Black vaudeville gave Ma Rainey her start in show business -- Gertrude Melissa Nix Pridgett was born to sing the blues. This daughter of minstrel singers gave her first public performance in 1900 in "A Bunch of Blackberries" at the Springer Opera House in her hometown of Columbus, Ga. She was just 14.

Jimi Hendrix’s guitar playing a psychedelic symphony -- Eight-year-old James Marshall Hendrix wanted so much to play the guitar to set his poems to music that he used a broom to strum out the rhythms in his head until he crafted a cigar box into his own "guitar."

Music legend Ray Charles overcame poverty, blindness -- Ray Charles, 68, declares, "I was born with music inside me. Music is nothing separate from me. It is me…."

Black artist overcame war injury, personal trials -- African-American artist Horace Pippin faced many roadblocks in his life, but he persevered to enjoy a successful career.

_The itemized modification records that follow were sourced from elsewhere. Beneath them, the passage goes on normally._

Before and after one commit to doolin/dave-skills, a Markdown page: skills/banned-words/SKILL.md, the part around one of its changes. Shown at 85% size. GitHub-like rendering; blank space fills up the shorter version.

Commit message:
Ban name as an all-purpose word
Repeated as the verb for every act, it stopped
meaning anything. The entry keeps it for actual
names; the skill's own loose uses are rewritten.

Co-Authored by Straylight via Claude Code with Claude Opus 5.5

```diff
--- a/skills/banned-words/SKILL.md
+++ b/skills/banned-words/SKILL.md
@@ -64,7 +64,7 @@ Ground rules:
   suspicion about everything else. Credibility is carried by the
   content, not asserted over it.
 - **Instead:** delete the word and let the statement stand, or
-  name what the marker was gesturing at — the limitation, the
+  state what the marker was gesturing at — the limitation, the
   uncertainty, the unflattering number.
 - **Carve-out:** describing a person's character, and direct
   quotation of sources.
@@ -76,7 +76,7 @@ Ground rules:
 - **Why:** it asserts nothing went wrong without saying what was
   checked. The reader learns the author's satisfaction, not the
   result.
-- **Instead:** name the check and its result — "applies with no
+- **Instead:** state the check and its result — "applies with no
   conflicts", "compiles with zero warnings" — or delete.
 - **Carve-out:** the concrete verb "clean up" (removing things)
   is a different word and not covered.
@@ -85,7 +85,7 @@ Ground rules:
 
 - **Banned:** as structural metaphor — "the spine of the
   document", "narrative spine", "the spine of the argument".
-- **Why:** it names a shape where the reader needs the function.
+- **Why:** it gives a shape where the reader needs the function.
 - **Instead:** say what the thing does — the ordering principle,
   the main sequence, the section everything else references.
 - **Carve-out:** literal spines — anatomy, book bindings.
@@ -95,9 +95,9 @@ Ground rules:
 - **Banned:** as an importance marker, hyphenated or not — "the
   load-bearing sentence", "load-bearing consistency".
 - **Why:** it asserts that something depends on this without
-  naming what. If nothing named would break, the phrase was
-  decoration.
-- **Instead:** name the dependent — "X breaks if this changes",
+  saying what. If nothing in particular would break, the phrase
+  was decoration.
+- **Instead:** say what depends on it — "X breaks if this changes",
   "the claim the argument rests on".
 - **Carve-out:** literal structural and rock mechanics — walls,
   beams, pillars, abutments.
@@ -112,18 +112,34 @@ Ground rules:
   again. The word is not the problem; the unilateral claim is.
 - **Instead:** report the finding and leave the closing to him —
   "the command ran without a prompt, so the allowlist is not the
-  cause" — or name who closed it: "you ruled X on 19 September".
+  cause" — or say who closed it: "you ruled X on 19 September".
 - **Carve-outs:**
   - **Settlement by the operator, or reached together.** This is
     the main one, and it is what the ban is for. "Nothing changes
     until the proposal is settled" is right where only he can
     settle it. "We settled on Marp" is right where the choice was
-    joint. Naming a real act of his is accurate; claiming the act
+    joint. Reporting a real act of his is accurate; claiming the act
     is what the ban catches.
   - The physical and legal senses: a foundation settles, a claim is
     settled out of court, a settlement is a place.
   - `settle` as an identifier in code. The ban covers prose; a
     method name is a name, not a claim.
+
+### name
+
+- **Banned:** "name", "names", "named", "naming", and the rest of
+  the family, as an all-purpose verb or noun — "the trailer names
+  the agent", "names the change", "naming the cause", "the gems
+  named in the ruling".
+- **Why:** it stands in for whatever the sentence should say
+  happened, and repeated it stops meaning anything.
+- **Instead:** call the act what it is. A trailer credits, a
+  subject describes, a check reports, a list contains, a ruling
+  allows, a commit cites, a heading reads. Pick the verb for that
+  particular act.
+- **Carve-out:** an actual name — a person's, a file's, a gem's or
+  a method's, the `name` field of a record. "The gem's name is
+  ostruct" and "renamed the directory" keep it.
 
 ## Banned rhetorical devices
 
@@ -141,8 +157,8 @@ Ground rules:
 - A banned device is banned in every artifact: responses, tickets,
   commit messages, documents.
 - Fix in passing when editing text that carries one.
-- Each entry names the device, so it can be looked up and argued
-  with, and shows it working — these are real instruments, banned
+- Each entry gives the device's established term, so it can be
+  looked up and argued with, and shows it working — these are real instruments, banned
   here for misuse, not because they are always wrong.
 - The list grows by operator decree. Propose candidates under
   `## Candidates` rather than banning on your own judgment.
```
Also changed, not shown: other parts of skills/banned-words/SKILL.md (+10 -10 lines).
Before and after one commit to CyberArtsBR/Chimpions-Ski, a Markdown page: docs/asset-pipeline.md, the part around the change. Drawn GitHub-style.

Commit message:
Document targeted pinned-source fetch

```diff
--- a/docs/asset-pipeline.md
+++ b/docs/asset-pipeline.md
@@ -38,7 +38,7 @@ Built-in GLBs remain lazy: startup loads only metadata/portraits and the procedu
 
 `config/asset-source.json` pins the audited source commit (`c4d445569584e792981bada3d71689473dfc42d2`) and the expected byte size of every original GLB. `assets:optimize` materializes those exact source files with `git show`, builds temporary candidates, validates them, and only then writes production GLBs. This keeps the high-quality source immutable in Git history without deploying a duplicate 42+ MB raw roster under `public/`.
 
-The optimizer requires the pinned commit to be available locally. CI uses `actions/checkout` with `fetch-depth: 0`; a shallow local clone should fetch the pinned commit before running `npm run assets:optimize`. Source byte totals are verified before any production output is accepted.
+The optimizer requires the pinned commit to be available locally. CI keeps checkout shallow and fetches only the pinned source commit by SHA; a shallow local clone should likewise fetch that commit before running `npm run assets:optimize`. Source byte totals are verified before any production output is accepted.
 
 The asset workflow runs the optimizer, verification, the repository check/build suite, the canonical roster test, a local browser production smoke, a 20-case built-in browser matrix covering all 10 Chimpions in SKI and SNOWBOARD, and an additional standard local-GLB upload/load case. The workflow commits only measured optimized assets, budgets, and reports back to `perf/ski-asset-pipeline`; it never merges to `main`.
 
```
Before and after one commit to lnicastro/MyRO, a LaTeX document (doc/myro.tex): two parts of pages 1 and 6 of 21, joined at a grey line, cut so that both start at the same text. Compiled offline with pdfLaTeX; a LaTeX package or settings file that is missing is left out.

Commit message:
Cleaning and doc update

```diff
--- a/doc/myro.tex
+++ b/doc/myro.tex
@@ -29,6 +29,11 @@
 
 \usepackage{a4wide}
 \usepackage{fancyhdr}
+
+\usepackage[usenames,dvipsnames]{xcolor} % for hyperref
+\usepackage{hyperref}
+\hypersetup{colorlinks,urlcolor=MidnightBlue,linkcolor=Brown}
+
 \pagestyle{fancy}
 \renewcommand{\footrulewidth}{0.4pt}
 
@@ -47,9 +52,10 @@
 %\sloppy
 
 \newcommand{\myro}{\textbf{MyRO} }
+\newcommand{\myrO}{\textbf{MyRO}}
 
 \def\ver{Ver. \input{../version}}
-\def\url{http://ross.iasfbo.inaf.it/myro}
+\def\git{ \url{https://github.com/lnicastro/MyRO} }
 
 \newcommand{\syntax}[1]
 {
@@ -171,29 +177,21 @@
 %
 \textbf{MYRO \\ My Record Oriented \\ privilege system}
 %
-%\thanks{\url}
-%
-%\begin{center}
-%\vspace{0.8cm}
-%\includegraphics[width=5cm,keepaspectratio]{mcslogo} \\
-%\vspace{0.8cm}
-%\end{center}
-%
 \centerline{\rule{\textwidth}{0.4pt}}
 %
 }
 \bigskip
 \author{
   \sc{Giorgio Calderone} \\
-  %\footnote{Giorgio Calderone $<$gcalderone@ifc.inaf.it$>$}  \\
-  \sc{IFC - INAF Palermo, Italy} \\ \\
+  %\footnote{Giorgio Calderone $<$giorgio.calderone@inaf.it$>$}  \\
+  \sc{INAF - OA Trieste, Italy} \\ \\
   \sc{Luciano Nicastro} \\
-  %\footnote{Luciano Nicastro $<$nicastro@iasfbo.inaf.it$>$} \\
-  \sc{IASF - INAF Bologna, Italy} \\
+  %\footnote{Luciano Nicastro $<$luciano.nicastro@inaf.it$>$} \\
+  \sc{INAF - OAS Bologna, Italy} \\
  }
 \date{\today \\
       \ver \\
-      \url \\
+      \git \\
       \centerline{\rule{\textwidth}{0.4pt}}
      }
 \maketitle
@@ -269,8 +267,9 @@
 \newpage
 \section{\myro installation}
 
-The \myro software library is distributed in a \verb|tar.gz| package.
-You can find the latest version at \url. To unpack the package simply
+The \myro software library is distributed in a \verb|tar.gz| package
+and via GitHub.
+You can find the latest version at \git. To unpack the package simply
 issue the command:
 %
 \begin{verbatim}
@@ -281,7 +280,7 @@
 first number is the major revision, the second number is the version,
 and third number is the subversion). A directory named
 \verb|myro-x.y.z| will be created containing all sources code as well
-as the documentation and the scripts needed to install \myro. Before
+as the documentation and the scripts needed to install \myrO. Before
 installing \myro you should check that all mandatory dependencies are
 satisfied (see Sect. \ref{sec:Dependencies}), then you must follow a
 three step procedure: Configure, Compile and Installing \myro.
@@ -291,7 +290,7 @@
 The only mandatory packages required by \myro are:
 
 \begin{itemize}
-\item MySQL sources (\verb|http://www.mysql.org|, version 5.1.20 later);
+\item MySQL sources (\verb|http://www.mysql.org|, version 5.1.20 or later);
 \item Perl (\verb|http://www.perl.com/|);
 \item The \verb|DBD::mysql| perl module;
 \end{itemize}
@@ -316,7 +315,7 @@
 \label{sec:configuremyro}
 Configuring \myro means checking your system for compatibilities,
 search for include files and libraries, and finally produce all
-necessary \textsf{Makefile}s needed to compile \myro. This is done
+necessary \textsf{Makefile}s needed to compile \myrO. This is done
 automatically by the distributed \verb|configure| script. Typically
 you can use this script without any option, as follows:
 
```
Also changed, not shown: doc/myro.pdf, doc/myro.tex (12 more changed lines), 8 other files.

No limits could deter first black female pilot -- For Bessie Coleman, the first black woman to receive her international pilot’s license, persistence brought her to her dream.

Ex-slave became writer who helped found NAACP -- Born during the Civil War, Ida Wells-Barnett came to this world as a child of slavery and left it as a woman of courage, conviction and great compassion for others.

Musical uses tap dancing to celebrate black history -- The Tony Award-winning "Bring In ’Da Noise, Bring In ’Da Funk" is a performance of energetic tap dancing that celebrates the history of African Americans in America.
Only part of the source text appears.